In the State of the Union, President Trump announced a bold intention: Turning $200 billion in federal money into $1.5 trillion for fixing America's infrastructure by leveraging local and state tax dollars and private investment.
Is creating that much funding from such a small number of federal dollars even possible?
Experts say yes, technically, but caution that such a large private sector add-on is far from guaranteed.
A White House spokeswoman told CNNMoney that their internal estimates found that the $200 billion could shake loose a total of between $800 billion and $1.5 trillion in other investments, but didn't explain further.
Progressives have attacked the proposed $200 billion as woefully inadequate, saying that states and cities are already burdened by pension debt and would not be able to raise enough money to finance 80% of the cost of major projects, as a leaked draft of the proposal said would be required. (The White House has declined to comment on the draft, which was first published last week by Axios.)
"While [Trump] just gave away trillions in tax cuts to millionaires and billionaires, he is putting a pittance on the table and expecting cash-strapped state and local governments to come up with the lion's share," said Rep. Jan Schakowsky of Illinois on a press call this week organized by the Progressive Change Campaign Committee, a liberal advocacy group.
Left-leaning think tanks including the Economic Policy Institute and Center on Budget and Policy Priorities were also skeptical, pointing out that the Trump administration has previously proposed large cuts to infrastructure spending by Amtrak and programs like TIGER grants, an Obama-era pot of money for transportation projects awarded on a competitive basis.
Jeff Davis, a senior fellow at the Eno Center for Transportation, a nonprofit professional development organization that publishes research on transportation issues, said that while it's feasible to drum up $1.5 trillion in total spending with $200 billion in federal money, the proposal relies on some dubious assumptions.

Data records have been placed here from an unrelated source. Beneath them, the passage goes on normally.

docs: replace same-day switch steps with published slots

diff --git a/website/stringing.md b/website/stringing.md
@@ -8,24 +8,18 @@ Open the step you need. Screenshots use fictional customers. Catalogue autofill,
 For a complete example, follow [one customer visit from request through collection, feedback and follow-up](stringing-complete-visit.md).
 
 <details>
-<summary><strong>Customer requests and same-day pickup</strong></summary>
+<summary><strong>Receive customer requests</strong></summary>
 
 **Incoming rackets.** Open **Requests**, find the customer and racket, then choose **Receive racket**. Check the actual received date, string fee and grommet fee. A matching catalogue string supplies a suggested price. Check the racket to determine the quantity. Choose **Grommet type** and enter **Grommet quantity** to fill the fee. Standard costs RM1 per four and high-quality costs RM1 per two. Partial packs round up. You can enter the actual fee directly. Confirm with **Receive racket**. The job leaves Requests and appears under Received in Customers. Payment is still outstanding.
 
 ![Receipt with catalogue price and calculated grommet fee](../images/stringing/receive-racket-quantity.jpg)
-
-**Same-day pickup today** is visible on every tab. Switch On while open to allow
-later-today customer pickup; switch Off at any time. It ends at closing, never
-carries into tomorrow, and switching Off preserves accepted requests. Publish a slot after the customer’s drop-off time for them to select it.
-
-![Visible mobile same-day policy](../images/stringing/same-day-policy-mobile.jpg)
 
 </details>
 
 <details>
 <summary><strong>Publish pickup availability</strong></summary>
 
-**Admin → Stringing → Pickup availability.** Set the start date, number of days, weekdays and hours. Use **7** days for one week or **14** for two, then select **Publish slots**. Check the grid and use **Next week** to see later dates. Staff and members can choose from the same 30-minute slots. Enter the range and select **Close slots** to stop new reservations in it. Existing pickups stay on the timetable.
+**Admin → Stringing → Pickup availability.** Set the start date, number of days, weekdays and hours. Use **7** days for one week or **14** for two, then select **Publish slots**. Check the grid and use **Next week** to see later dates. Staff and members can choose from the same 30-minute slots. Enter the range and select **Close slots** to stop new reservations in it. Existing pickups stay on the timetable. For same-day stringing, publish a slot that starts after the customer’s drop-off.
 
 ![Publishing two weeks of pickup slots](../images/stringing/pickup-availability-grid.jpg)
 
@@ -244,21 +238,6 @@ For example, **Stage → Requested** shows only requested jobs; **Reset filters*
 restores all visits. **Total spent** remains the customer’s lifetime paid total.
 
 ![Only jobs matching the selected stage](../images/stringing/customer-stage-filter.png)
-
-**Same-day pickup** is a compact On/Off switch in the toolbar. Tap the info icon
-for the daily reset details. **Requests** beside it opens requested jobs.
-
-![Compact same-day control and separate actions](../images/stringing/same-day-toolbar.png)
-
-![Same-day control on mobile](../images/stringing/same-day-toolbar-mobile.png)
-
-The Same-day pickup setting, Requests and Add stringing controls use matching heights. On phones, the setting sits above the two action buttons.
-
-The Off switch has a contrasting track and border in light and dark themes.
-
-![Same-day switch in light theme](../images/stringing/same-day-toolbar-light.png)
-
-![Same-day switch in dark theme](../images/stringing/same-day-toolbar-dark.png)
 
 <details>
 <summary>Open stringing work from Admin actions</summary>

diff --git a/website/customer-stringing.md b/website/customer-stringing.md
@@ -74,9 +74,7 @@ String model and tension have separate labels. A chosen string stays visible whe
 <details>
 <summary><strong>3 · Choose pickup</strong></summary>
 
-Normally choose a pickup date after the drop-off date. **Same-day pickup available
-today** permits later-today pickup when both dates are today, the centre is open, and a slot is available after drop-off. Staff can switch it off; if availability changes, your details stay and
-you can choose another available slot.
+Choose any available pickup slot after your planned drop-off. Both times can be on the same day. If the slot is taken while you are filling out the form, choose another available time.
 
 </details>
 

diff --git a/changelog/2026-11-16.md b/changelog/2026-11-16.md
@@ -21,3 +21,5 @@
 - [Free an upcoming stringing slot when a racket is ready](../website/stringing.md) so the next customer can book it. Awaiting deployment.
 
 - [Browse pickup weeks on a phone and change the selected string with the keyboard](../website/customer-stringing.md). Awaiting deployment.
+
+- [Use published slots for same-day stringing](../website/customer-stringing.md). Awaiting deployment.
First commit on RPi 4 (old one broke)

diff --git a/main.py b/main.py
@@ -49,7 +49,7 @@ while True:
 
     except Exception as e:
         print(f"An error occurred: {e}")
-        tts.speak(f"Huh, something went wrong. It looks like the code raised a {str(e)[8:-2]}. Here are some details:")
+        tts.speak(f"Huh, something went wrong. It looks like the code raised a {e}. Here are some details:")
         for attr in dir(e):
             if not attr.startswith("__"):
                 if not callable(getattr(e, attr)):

To understand the White House's argument, Davis walks through the math. According to the leaked draft, half of the $200 billion will go toward incentive grants that can only make up 20% of any given project, so that part would lead to $500 billion in total investment.
Another $70 billion would go toward grants for rural areas and "transformative" projects that are more experimental, with the feds picking up between 30% and 100% of the tab. Davis said that amount can leverage about $20 billion, so let's be generous and round up the total to $100 billion.
So far, $170 billion from Washington has gotten us to $600 billion in total investment, with $30 billion in federal spending left, according to Davis' calculations. Where does the extra $400 billion to $900 billion come from?
Most of it, Davis said, can be found in the fine print of the leaked draft: Beefing up funding for the federal infrastructure credit programs that provide loans, loan guarantees and lines of credit to transit agencies and utilities for everything from highway expansions to desalination plants.
Recent loans through these programs have leveraged about $15 million for every $1 million of credit assistance. If such loans were only part of a financing package, the leverage ratio could get as high as 45-to-1, although Davis found in 2015 that there weren't enough projects that could qualify for assistance under the program's rules. In many cases, the projects were too big of a credit risk or they did not have all the proper permits.
"These assumptions may be fanciful, but they are bipartisan," Davis said, noting that Democrats have also counted on small amounts of federal capital pulling in enormous amounts of private and local money.
People who facilitate private investment in public infrastructure, such as pensions and private equity funds, think Trump's proposal could make a lot of deals happen that otherwise wouldn't happen.
"Literally dozens of these funds have been raised for the purpose of investing in infrastructure," says Kent Rowey, a partner in the firm Allen & Overy who specializes in public private partnerships. "There's more product than demand at the moment, because we haven't had the catalyst at the federal level to really kick it into high gear. ... It's a terrific idea."
Private investors can be paid back either through user fees, like highway tolls, or by other dedicated revenue streams, like sales taxes. But Rowey acknowledges that model works best in large population centers with robust tax bases, not rural areas or shrinking Rust Belt towns that could really use the help.
Also, as a report by the Democratic staff of the Joint Economic Committee argued, relying on private investment is risky and can cost more than direct taxpayer funding, since investors expect a healthy return. In the past, some public-private partnerships have been poorly negotiated and shut out competition that would have resulted in better pricing and improved public services, the report said.
That makes leveraging $1.5 trillion in investment with $200 billion in funding technically possible - but perhaps not entirely wise.